Twin brothers in Italy developed symptoms of COVID-19 on the same day in March. Given their shared genetic background and similar presentations, doctors believed they would have a similar clinical course.
Instead, one had a 12-day hospital stay and recovered uneventfully, while the other developed critical disease and required mechanical ventilation. The brother with more serious illness was in the hospital 22 days longer and slowly recovered after hospitalization.
Davide Lazzeroni, MD, from Fondazione Don Carlo Gnocchi in Parma, Italy, and colleagues described the cases in a letter published December 8 in the Annals of Internal Medicine.

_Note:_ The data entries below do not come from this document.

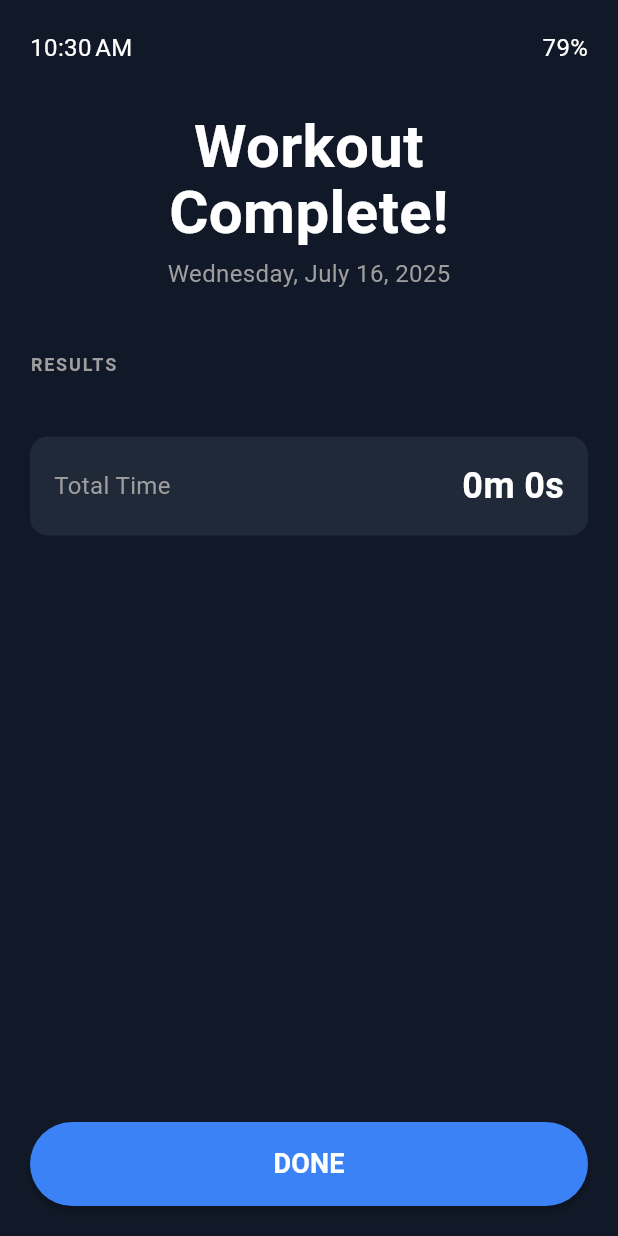
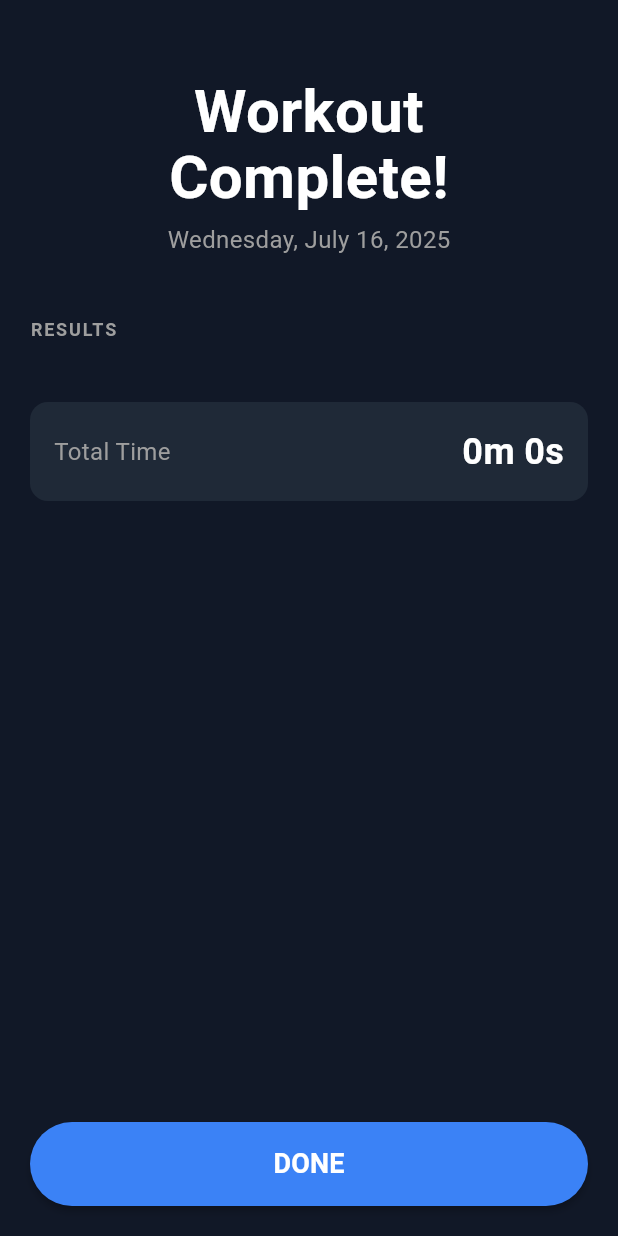
Before and after one commit to ben-danzig/flutter_bball_app, a Flutter app: the WorkoutSummaryScreen screen opened directly with empty values, on a phone screen of 412 x 824 dp. Run offline on Flutter 3.47's test engine with Material 3 defaults, Android fonts, the phone set to English and light mode, and no system bars; our stand-ins replace cloud_firestore, device_info_plus, firebase_core, fl_chart, flutter_tts, numberpicker and 1 more; accounts and stored records are empty.

Commit message:
Remove placeholder 79% and workout completed time from workout_summary_screen. These were leftover from mockups

```diff
--- a/lib/screens/summary/workout_summary_screen.dart
+++ b/lib/screens/summary/workout_summary_screen.dart
@@ -73,19 +73,6 @@ class _WorkoutSummaryScreenState extends State<WorkoutSummaryScreen> {
               padding: const EdgeInsets.all(20),
               child: Column(
                 children: [
-                  Row(
-                    mainAxisAlignment: MainAxisAlignment.spaceBetween,
-                    children: [
-                      Text(
-                        DateFormat.jm().format(widget.session.completedAt),
-                        style: const TextStyle(color: Colors.white, fontSize: 16),
-                      ),
-                      const Text(
-                        '79%',
-                        style: TextStyle(color: Colors.white, fontSize: 16),
-                      ),
-                    ],
-                  ),
                   const SizedBox(height: 32),
                   const Text(
                     'Workout\nComplete!',
```
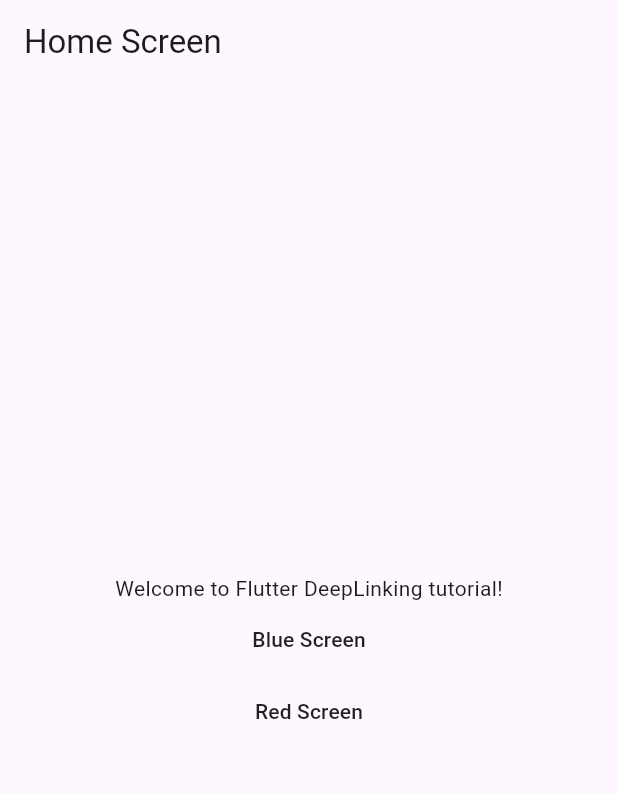
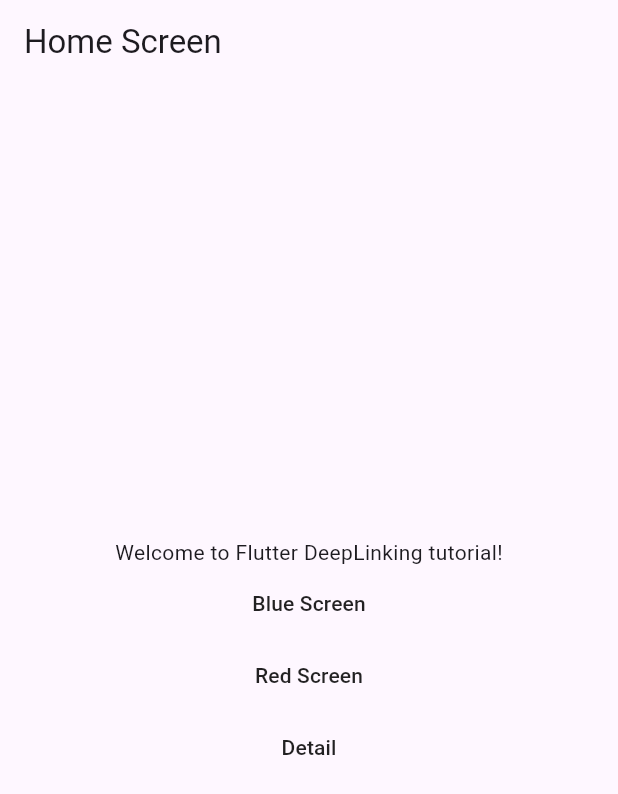
Before and after one commit to ravshan1119/deeplinking_example, a Flutter app: the screen it shows after launch, on a phone screen of 412 x 824 dp. Shown: the top 794 px of the screen. Run offline on Flutter 3.47's test engine with Material 3 defaults, Android fonts, the phone set to English and light mode, and no system bars; our stand-ins replace go_router.

Commit message:
success update

```diff
--- /dev/null
+++ b/lib/detail.dart
@@ -0,0 +1,19 @@
+import 'package:flutter/material.dart';
+
+class Detail extends StatelessWidget {
+  const Detail({super.key, required this.id});
+  final String id;
+
+  @override
+  Widget build(BuildContext context) {
+    return Scaffold(
+      backgroundColor: Colors.green,
+      appBar: AppBar(
+        title: const Text("Detail Screen"),
+      ),
+      body: Center(
+        child: Text("Detail Screen: $id"),
+      ),
+    );
+  }
+}
--- a/lib/go_router.dart
+++ b/lib/go_router.dart
@@ -1,4 +1,5 @@
 import 'package:deeplinking_example/blue_page.dart';
+import 'package:deeplinking_example/detail.dart';
 import 'package:deeplinking_example/home.dart';
 import 'package:deeplinking_example/product.dart';
 import 'package:deeplinking_example/red_page.dart';
@@ -8,6 +9,10 @@ final goRouter = GoRouter(
   routes: [
     GoRoute(
       path: '/',
+      builder: (context, state) => const Home(),
+    ),
+    GoRoute(
+      path: "/home",
       builder: (context, state) => const Home(),
     ),
     GoRoute(
@@ -26,5 +31,21 @@ final goRouter = GoRouter(
             id: "$id",
           );
         }),
+    GoRoute(
+        path: '/detail/:id',
+        builder: (context, state) {
+          final id = state.pathParameters['id'];
+          return Detail(
+            id: "$id",
+          );
+        }),
+    GoRoute(
+        path: '/home/detail/:id',
+        builder: (context, state) {
+          final id = state.pathParameters['id'];
+          return Detail(
+            id: "$id",
+          );
+        }),
   ],
 );
--- a/lib/home.dart
+++ b/lib/home.dart
@@ -1,6 +1,9 @@
 import 'package:deeplinking_example/blue_page.dart';
+import 'package:deeplinking_example/detail.dart';
+import 'package:deeplinking_example/go_router.dart';
 import 'package:deeplinking_example/red_page.dart';
 import 'package:flutter/material.dart';
+import 'package:go_router/go_router.dart';
 
 class Home extends StatelessWidget {
   const Home({super.key});
@@ -32,6 +35,12 @@ class Home extends StatelessWidget {
               },
               child: const Text('Red Screen'),
             ),
+            MaterialButton(
+              onPressed: () {
+                goRouter.push("/detail/1");
+              },
+              child: const Text('Detail'),
+            ),
           ],
         ),
       ),
```
Also changed, not shown: 1 other file.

The reason for the different illness trajectories is a mystery. Physicians and researchers have speculated on the journal’s website and on social media about possible explanations, such as unexplored differences in the gut microbiome or initial viral load.
Same Age, BMI, Address
The brothers were 60 years old and considered homozygous twins because of their appearances and characteristics. Neither had a history of chronic disease or cardiovascular risk factors. Each had a body mass index (BMI) of 26.
After 10 days of symptoms, including fever, nasal congestion, fatigue, dyspnea, and dry cough, the twins were hospitalized with mild interstitial pneumonia.
The brother with milder illness was discharged without complications. In contrast, his twin “had a progressive increase in leukocyte count and C-reactive protein level associated with a variable increase in body temperature,” the authors reported. “Moreover, noninvasive ventilation was necessary…. After 3 days of ineffective ventilation, he was transferred to the intensive care unit [ICU] where he…was intubated and mechanically ventilated. He developed septic shock from an anaerobic bacterial infection that required vasopressors, antibiotics, steroids, and 4 days of invasive ventilation.”
Seventeen days of uncomplicated hospitalization followed the ICU stay. His recovery after hospitalization was slow, “but ended in full recovery of gas exchange without long-term consequences,” the authors write.
The report identified at least one baseline difference: the patient with milder illness was married, whereas his brother was not. But there were more shared traits, too.
“They lived at the same address and worked at the same location repairing automobiles in a body shop,” the authors noted. “Contact tracing identified 1 of their customers…as the likely source of their infections…. We also know that the number of polymerase chain reaction cycles needed to produce detectable viral RNA was similar, which suggests that the viral load at diagnosis was similar.”
Furthermore, the twins had the same vaccination schedule and similar dietary habits, said Lazzeroni and coauthors Pietro Concari, MD, from Suzzara Hospital in Mantova, and Luca Moderato, MD, PhD, from Guglielmo da Saliceto Hospital in Piacenza, both in Italy, in an email to Medscape Medical News.
“We hope the further investigations (genetic, epigenetic, metabolic, immunological, and microbiological) that we will perform on the two twins may have translational repercussions to improve the knowledge of COVID-19 pathophysiologic mechanisms,” they said. “There is still a long way to understand the prognostic factors of COVID-19.”
The cases suggest that genetics are not necessarily behind differences in COVID-19 severity, they added.
Although the report is important to consider, the lack of a DNA test to establish the twins’ monozygosity is problematic, commented Nancy L. Segal, PhD, professor of psychology and director of the Twin Studies Center at California State University, Fullerton.
“That being said, if we assume that the twins are monozygotic (or identical), there are many factors that could explain their discordance,” Segal said. “In fact, monozygotic twins are less alike than people think they are, but still more alike than any other pair of people.”
For example, concordance rates for schizophrenia and diabetes are about 40% and 50%, respectively, she said.
Exposure to different forms of the virus, birth weight differences that reflect in utero differences, spontaneous mutation in COVID-relevant genes, and exposure to nonshared environments that affect immune response are variables that could play a role, said Segal, who has written books about twins. “However, until the zygosity (twin type) of the pair is scientifically confirmed, interpreting these results hangs in the balance.”